Activity:
Leave the images out, and otherwise write out each entry exactly.

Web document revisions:

######

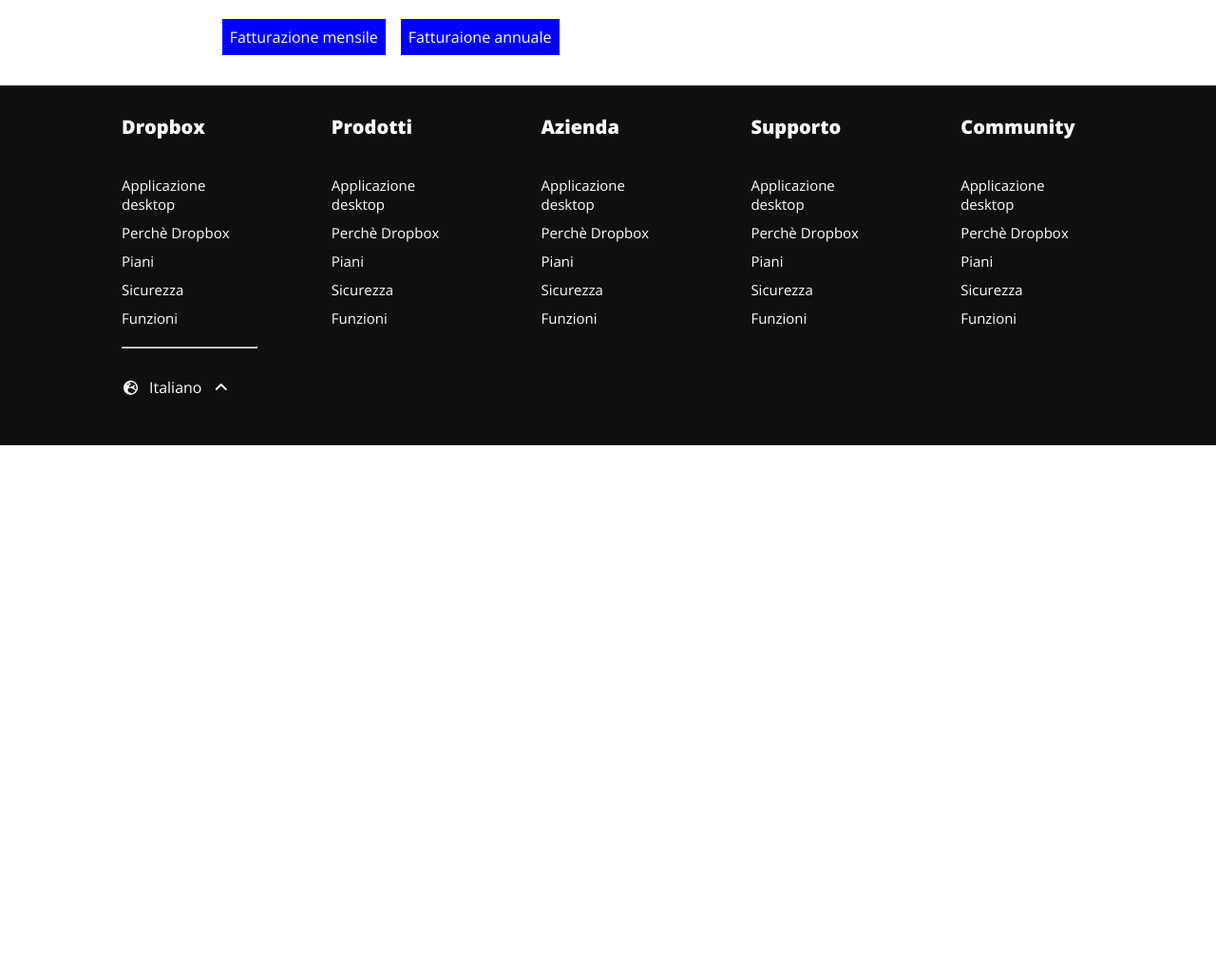
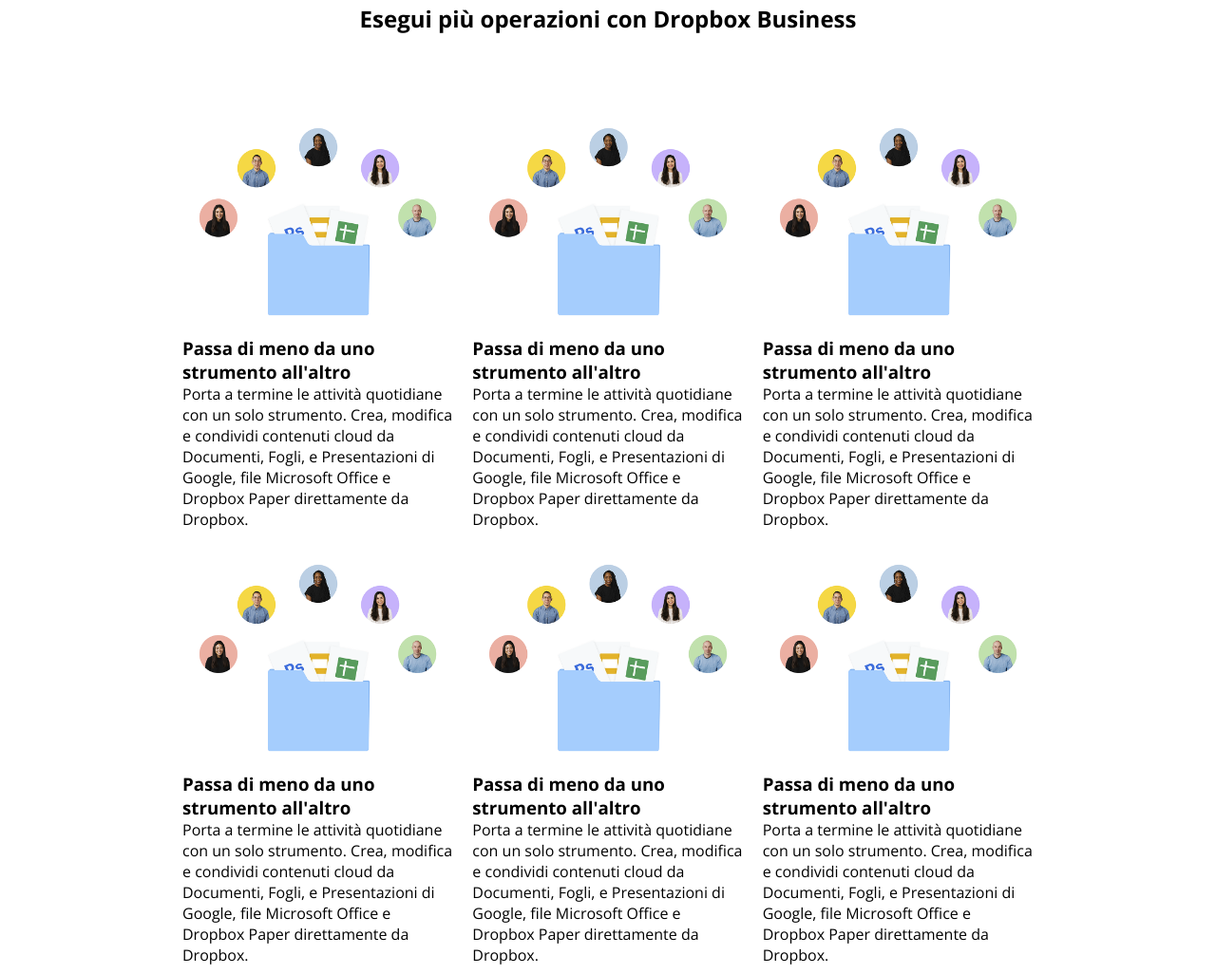
Before and after one commit to saverio-mandarano/htmlcss-dropbox, a plain HTML site: page index.html in a window 1280 px wide. Shown: the part 874-1900 px from the top of the page at 95% size. Before the commit the page ends 1343 px from the top, so only its background shows below. Drawn offline with nearby package versions, Linux system fonts and the light colour scheme.

Commit message:
section dropbox-business

```diff
--- a/css/style.css
+++ b/css/style.css
@@ -64,6 +64,11 @@ a {
   color: black;
 }
 
+main {
+  width: 70%;
+  margin: 0 auto;
+}
+
 /* button */
 a.btn {
   background-color: blue;
@@ -120,6 +125,7 @@ header .wrapper {
 }
 
 /* Header  */
+/*
 main .wrapper {
   width: 70%;
   display: flex;
@@ -143,6 +149,33 @@ main .wrapper {
   align-items: center;
   gap: 1rem;
   margin-bottom: 2rem;
+}
+*/
+
+/* Business-plan Card */
+.dropbox-business {
+  display: flex;
+  flex-direction: column;
+  justify-content: center;
+  align-items: center;
+  gap: 2rem;
+  margin-top: 10rem;
+  margin-bottom: 5rem;
+}
+
+.dropbox-business .card-wrapper {
+  display: flex;
+  flex-wrap: wrap;
+  gap: 20px;
+  margin: 50px auto;
+}
+
+.dropbox-business .card {
+  width: calc(100% / 3 - (40px / 3));
+}
+
+.img-wrapper img {
+  width: 100%;
 }
 
 /* Footer */
--- a/index.html
+++ b/index.html
@@ -73,6 +73,7 @@
     </header>
 
     <main>
+      <!--
       <div class="wrapper">
         <section class="business-plan">
           <h2>Trova il piano business che fa per te</h2>
@@ -80,6 +81,98 @@
             <a class="btn" href="#">Fatturazione mensile</a>
             <a class="btn" href="#">Fatturaione annuale</a>
           </div>
+        </section>
+         -->
+
+        <section class="dropbox-business">
+          <h2>Esegui più operazioni con Dropbox Business</h2>
+          <div class="card-wrapper">
+            <div class="card">
+              <div class="img-wrapper">
+                <img src="img/business-feature-switching-tools.png" alt="" />
+              </div>
+              <div class="product-info">
+                <h3>Passa di meno da uno strumento all'altro</h3>
+                <p>
+                  Porta a termine le attività quotidiane con un solo strumento.
+                  Crea, modifica e condividi contenuti cloud da Documenti,
+                  Fogli, e Presentazioni di Google, file Microsoft Office e
+                  Dropbox Paper direttamente da Dropbox.
+                </p>
+              </div>
+            </div>
+            <div class="card">
+              <div class="img-wrapper">
+                <img src="img/business-feature-switching-tools.png" alt="" />
+              </div>
+              <div class="product-info">
+                <h3>Passa di meno da uno strumento all'altro</h3>
+                <p>
+                  Porta a termine le attività quotidiane con un solo strumento.
+                  Crea, modifica e condividi contenuti cloud da Documenti,
+                  Fogli, e Presentazioni di Google, file Microsoft Office e
+                  Dropbox Paper direttamente da Dropbox.
+                </p>
+              </div>
+            </div>
+            <div class="card">
+              <div class="img-wrapper">
+                <img src="img/business-feature-switching-tools.png" alt="" />
+              </div>
+              <div class="product-info">
+                <h3>Passa di meno da uno strumento all'altro</h3>
+                <p>
+                  Porta a termine le attività quotidiane con un solo strumento.
+                  Crea, modifica e condividi contenuti cloud da Documenti,
+                  Fogli, e Presentazioni di Google, file Microsoft Office e
+                  Dropbox Paper direttamente da Dropbox.
+                </p>
+              </div>
+            </div>
+            <div class="card">
+              <div class="img-wrapper">
+                <img src="img/business-feature-switching-tools.png" alt="" />
+              </div>
+              <div class="product-info">
+                <h3>Passa di meno da uno strumento all'altro</h3>
+                <p>
+                  Porta a termine le attività quotidiane con un solo strumento.
+                  Crea, modifica e condividi contenuti cloud da Documenti,
+                  Fogli, e Presentazioni di Google, file Microsoft Office e
+                  Dropbox Paper direttamente da Dropbox.
+                </p>
+              </div>
+            </div>
+            <div class="card">
+              <div class="img-wrapper">
+                <img src="img/business-feature-switching-tools.png" alt="" />
+              </div>
+              <div class="product-info">
+                <h3>Passa di meno da uno strumento all'altro</h3>
+                <p>
+                  Porta a termine le attività quotidiane con un solo strumento.
+                  Crea, modifica e condividi contenuti cloud da Documenti,
+                  Fogli, e Presentazioni di Google, file Microsoft Office e
+                  Dropbox Paper direttamente da Dropbox.
+                </p>
+              </div>
+            </div>
+            <div class="card">
+              <div class="img-wrapper">
+                <img src="img/business-feature-switching-tools.png" alt="" />
+              </div>
+              <div class="product-info">
+                <h3>Passa di meno da uno strumento all'altro</h3>
+                <p>
+                  Porta a termine le attività quotidiane con un solo strumento.
+                  Crea, modifica e condividi contenuti cloud da Documenti,
+                  Fogli, e Presentazioni di Google, file Microsoft Office e
+                  Dropbox Paper direttamente da Dropbox.
+                </p>
+              </div>
+            </div>
+          </div>
+          <!-- End Business-plan Card -->
         </section>
       </div>
     </main>
```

######

Completed task:
Before and after one commit to saverio-mandarano/htmlcss-dropbox, a plain HTML site: page index.html in a window 1280 px wide. Shown: the part 874-1900 px from the top of the page at 95% size. Before the commit the page ends 1343 px from the top, so only its background shows below. Drawn offline with nearby package versions, Linux system fonts and the light colour scheme.

Commit message:
section dropbox-business

```diff
--- a/css/style.css
+++ b/css/style.css
@@ -64,6 +64,11 @@ a {
   color: black;
 }
 
+main {
+  width: 70%;
+  margin: 0 auto;
+}
+
 /* button */
 a.btn {
   background-color: blue;
@@ -120,6 +125,7 @@ header .wrapper {
 }
 
 /* Header  */
+/*
 main .wrapper {
   width: 70%;
   display: flex;
@@ -143,6 +149,33 @@ main .wrapper {
   align-items: center;
   gap: 1rem;
   margin-bottom: 2rem;
+}
+*/
+
+/* Business-plan Card */
+.dropbox-business {
+  display: flex;
+  flex-direction: column;
+  justify-content: center;
+  align-items: center;
+  gap: 2rem;
+  margin-top: 10rem;
+  margin-bottom: 5rem;
+}
+
+.dropbox-business .card-wrapper {
+  display: flex;
+  flex-wrap: wrap;
+  gap: 20px;
+  margin: 50px auto;
+}
+
+.dropbox-business .card {
+  width: calc(100% / 3 - (40px / 3));
+}
+
+.img-wrapper img {
+  width: 100%;
 }
 
 /* Footer */
--- a/index.html
+++ b/index.html
@@ -73,6 +73,7 @@
     </header>
 
     <main>
+      <!--
       <div class="wrapper">
         <section class="business-plan">
           <h2>Trova il piano business che fa per te</h2>
@@ -80,6 +81,98 @@
             <a class="btn" href="#">Fatturazione mensile</a>
             <a class="btn" href="#">Fatturaione annuale</a>
           </div>
+        </section>
+         -->
+
+        <section class="dropbox-business">
+          <h2>Esegui più operazioni con Dropbox Business</h2>
+          <div class="card-wrapper">
+            <div class="card">
+              <div class="img-wrapper">
+                <img src="img/business-feature-switching-tools.png" alt="" />
+              </div>
+              <div class="product-info">
+                <h3>Passa di meno da uno strumento all'altro</h3>
+                <p>
+                  Porta a termine le attività quotidiane con un solo strumento.
+                  Crea, modifica e condividi contenuti cloud da Documenti,
+                  Fogli, e Presentazioni di Google, file Microsoft Office e
+                  Dropbox Paper direttamente da Dropbox.
+                </p>
+              </div>
+            </div>
+            <div class="card">
+              <div class="img-wrapper">
+                <img src="img/business-feature-switching-tools.png" alt="" />
+              </div>
+              <div class="product-info">
+                <h3>Passa di meno da uno strumento all'altro</h3>
+                <p>
+                  Porta a termine le attività quotidiane con un solo strumento.
+                  Crea, modifica e condividi contenuti cloud da Documenti,
+                  Fogli, e Presentazioni di Google, file Microsoft Office e
+                  Dropbox Paper direttamente da Dropbox.
+                </p>
+              </div>
+            </div>
+            <div class="card">
+              <div class="img-wrapper">
+                <img src="img/business-feature-switching-tools.png" alt="" />
+              </div>
+              <div class="product-info">
+                <h3>Passa di meno da uno strumento all'altro</h3>
+                <p>
+                  Porta a termine le attività quotidiane con un solo strumento.
+                  Crea, modifica e condividi contenuti cloud da Documenti,
+                  Fogli, e Presentazioni di Google, file Microsoft Office e
+                  Dropbox Paper direttamente da Dropbox.
+                </p>
+              </div>
+            </div>
+            <div class="card">
+              <div class="img-wrapper">
+                <img src="img/business-feature-switching-tools.png" alt="" />
+              </div>
+              <div class="product-info">
+                <h3>Passa di meno da uno strumento all'altro</h3>
+                <p>
+                  Porta a termine le attività quotidiane con un solo strumento.
+                  Crea, modifica e condividi contenuti cloud da Documenti,
+                  Fogli, e Presentazioni di Google, file Microsoft Office e
+                  Dropbox Paper direttamente da Dropbox.
+                </p>
+              </div>
+            </div>
+            <div class="card">
+              <div class="img-wrapper">
+                <img src="img/business-feature-switching-tools.png" alt="" />
+              </div>
+              <div class="product-info">
+                <h3>Passa di meno da uno strumento all'altro</h3>
+                <p>
+                  Porta a termine le attività quotidiane con un solo strumento.
+                  Crea, modifica e condividi contenuti cloud da Documenti,
+                  Fogli, e Presentazioni di Google, file Microsoft Office e
+                  Dropbox Paper direttamente da Dropbox.
+                </p>
+              </div>
+            </div>
+            <div class="card">
+              <div class="img-wrapper">
+                <img src="img/business-feature-switching-tools.png" alt="" />
+              </div>
+              <div class="product-info">
+                <h3>Passa di meno da uno strumento all'altro</h3>
+                <p>
+                  Porta a termine le attività quotidiane con un solo strumento.
+                  Crea, modifica e condividi contenuti cloud da Documenti,
+                  Fogli, e Presentazioni di Google, file Microsoft Office e
+                  Dropbox Paper direttamente da Dropbox.
+                </p>
+              </div>
+            </div>
+          </div>
+          <!-- End Business-plan Card -->
         </section>
       </div>
     </main>
```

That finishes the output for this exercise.